The story must be familiar to all readers of the common English translation of the Arabian Nights, in the tale of Prince Ahmed and the Peri Banou: Three princes are in love with their cousin, who is to be given to him that should bring the most wonderful thing. One of them procures a magic carpet, another an ivory telescope, and the third an apple that could cure the person who smelled at it, even if at the point of death. The youth with the tube discovers that the princess is dying; the magic carpet carries them all to the princess; and the apple restores her to health.

The Tartar version, in the Relations of Siddhí Kúr,* is very peculiar in all its details: Six persons—a rich youth, a calcu­lator, a mechanic, a physician, and a smith—set out together to seek their fortunes. Arriving at the mouth of a great river, each of them planted a tree of life and then separated, having agreed to meet at the same place again. The rich youth, in the course of his wanderings, marries a beautiful maiden; but the khān takes her from him, and afterwards causes him to be put to death, and his body to be covered with a huge rock. At the time agreed upon the five other wanderers return to the spot where they had planted their trees of life, and, seeing that the youth's tree was withered,* the calculator by his art discovered that he was lying dead beneath a certain rock. The smith with his hammer smote the rock and broke it, and drew forth the body. Then the physician gave the dead youth a draught, and he became alive again. The revived youth having told his com­panions how his beautiful wife had been taken from him, and himself been slain, by the khān, they resolved by all means to recover such a pearl of beauty. Accordingly the mechanic con­structed a wooden Garūda, which went in any direction, as it was guided from within.

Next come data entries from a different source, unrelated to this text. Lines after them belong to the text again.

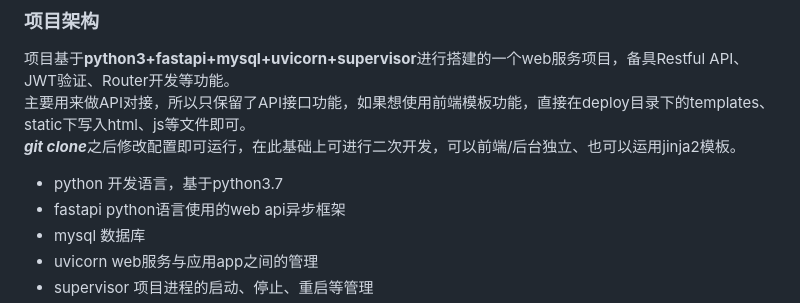
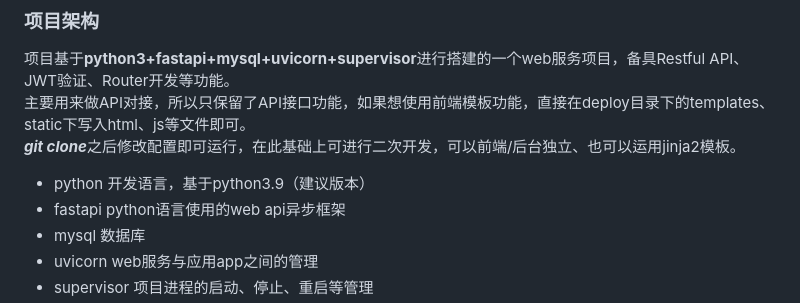
Before and after one commit to GIS90/fastapi-qr, a Markdown page: README.md, the part around the change. Rendered like a GitHub page.

Commit message:
更新README.md

```diff
--- a/README.md
+++ b/README.md
@@ -38,7 +38,7 @@ https://github.com/GIS90/fastapi-qr.git
 主要用来做API对接，所以只保留了API接口功能，如果想使用前端模板功能，直接在deploy目录下的templates、static下写入html、js等文件即可。
 ***git clone***之后修改配置即可运行，在此基础上可进行二次开发，可以前端/后台独立、也可以运用jinja2模板。
 
-  - python 开发语言，基于python3.7
+  - python 开发语言，基于python3.9（建议版本）
   - fastapi python语言使用的web api异步框架
   - mysql 数据库
   - uvicorn web服务与应用app之间的管理
```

The painter then decorated the wooden bird with various colours, so that it was wondrous to behold. Then the youth seated himself within the wooden Garūda, which immediately flew through the air, and hovered above the khān's palace. When the khān discovered the strange bird, he bade the wife of the youth go upon the roof and offer food to it, which she did; and the bird descended, and the youth seated her beside him, and they flew away. Having returned to his five companions, the youth and his wife stepped forth from the Garūda, and on their beholding her beauty they began to quarrel among themselves, each claiming her as his wife, because of his share in her recovery, till at length they drew their knives and slew one another.

Such is the outline of the Tartar version of this old-world tale. The wooden Garūda here performs the part of the Enchanted Horse of the Thousand and One Nights, which, however, had reached Europe long before that entertaining work was com­posed. The contrivance in the Tartar tale was, in fact, borrowed from Hindū fiction: in a story in the Kathá Sarit Ságara, the hero, in love with a princess, personates Vishnū, and rides on a wooden representation of Garūda (the bird of Vishnū), guided by a pin and moving by magic—the prototype of

The wondrous steed of brass
On which the Tartar king did ride,

in Chaucer's “half-told tale of Cambuscan bold,” and of all other self-moving machines so famed in romance.* —Of European variants, the best is perhaps the well-known German fairy tale of the Four Clever Youths who rescued from a dragon the king's daughter, and were all amply recompensed for their pains.